__Exercise goal__. Please copy out every line in the records below that includes the word "TODO".

Data entries:
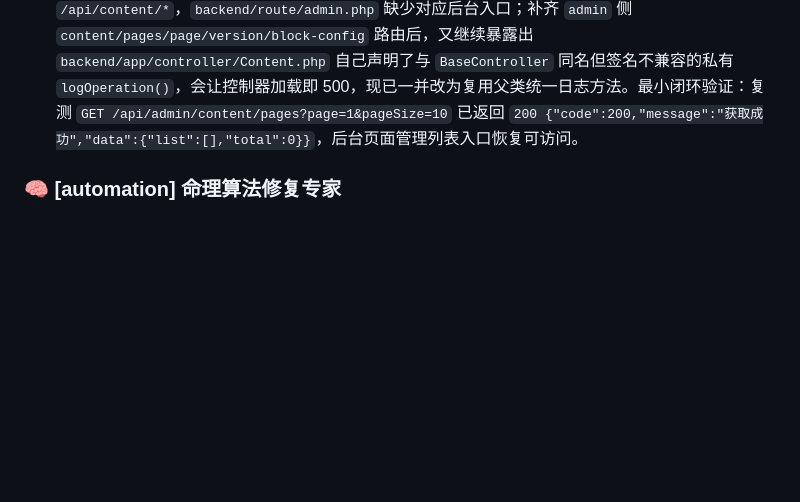
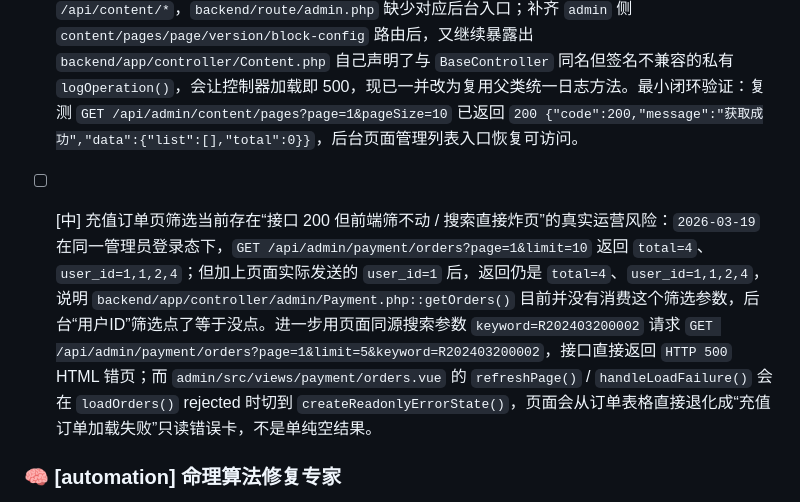
Before and after one commit to mhacbq/taichu, a Markdown page: TODO.md, the part around the change. Drawn GitHub-style; blank space fills up the shorter version.

Commit message:
代码更新

```diff
--- a/TODO.md
+++ b/TODO.md
@@ -25,6 +25,7 @@
 
 - [ ] [中] Dashboard 月度快照与充值累计统计仍未统一：`2026-03-19` 在同一管理员登录态下，`GET /api/admin/auth/info` 已返回 `roles=["admin"]`、`permissions=["*"]`；真实接口复核仍显示 `GET /api/admin/dashboard/statistics` 返回 `order_stats.month.paid_orders=0 / amount=0`、`order_stats.today.paid=0 / amount=0`，而 `GET /api/admin/payment/stats` 返回 `order_count=1 / total_amount=50 / pending_count=0`。前端 `admin/src/views/dashboard/index.vue` 已补充“累计充值 X 单 / ¥Y”头部摘要、月度卡片的累计提示，以及“本月快照可能为 0，请前往充值订单页核对”的显式提醒，先收住运营误读；当前剩余问题主要收敛为 `backend/app/service/AdminStatsService.php` 产出的 Dashboard 月度快照仍未与充值订单实时统计统一。
 - [x] [2026-03-19] 后台“页面管理”链路前后端路径错位已修复：先在 phpstudy `http://localhost:8080` 下用真实管理员登录复现，`GET /api/admin/content/pages?page=1&pageSize=10` 确认曾直接返回 `404 {"code":404,"message":"接口不存在"}`。根因是 `admin/src/api/contentEditor.js` 固定走后台 `baseURL=/api/admin` 请求 `/content/*`，而后端只在 `backend/route/content.php` 注册了 `/api/content/*`，`backend/route/admin.php` 缺少对应后台入口；补齐 `admin` 侧 `content/pages/page/version/block-config` 路由后，又继续暴露出 `backend/app/controller/Content.php` 自己声明了与 `BaseController` 同名但签名不兼容的私有 `logOperation()`，会让控制器加载即 500，现已一并改为复用父类统一日志方法。最小闭环验证：复测 `GET /api/admin/content/pages?page=1&pageSize=10` 已返回 `200 {"code":200,"message":"获取成功","data":{"list":[],"total":0}}`，后台页面管理列表入口恢复可访问。
+- [ ] [中] 充值订单页筛选当前存在“接口 200 但前端筛不动 / 搜索直接炸页”的真实运营风险：`2026-03-19` 在同一管理员登录态下，`GET /api/admin/payment/orders?page=1&limit=10` 返回 `total=4`、`user_id=1,1,2,4`；但加上页面实际发送的 `user_id=1` 后，返回仍是 `total=4`、`user_id=1,1,2,4`，说明 `backend/app/controller/admin/Payment.php::getOrders()` 目前并没有消费这个筛选参数，后台“用户ID”筛选点了等于没点。进一步用页面同源搜索参数 `keyword=R202403200002` 请求 `GET /api/admin/payment/orders?page=1&limit=5&keyword=R202403200002`，接口直接返回 `HTTP 500` HTML 错页；而 `admin/src/views/payment/orders.vue` 的 `refreshPage()` / `handleLoadFailure()` 会在 `loadOrders()` rejected 时切到 `createReadonlyErrorState()`，页面会从订单表格直接退化成“充值订单加载失败”只读错误卡，不是单纯空结果。
 
 
 ### 🧠 [automation] 命理算法修复专家
```
Also changed, not shown: 1 other file.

__Completed task__.
Before and after one commit to mhacbq/taichu, a Markdown page: TODO.md, the part around the change. Drawn GitHub-style; blank space fills up the shorter version.
--- a/TODO.md
+++ b/TODO.md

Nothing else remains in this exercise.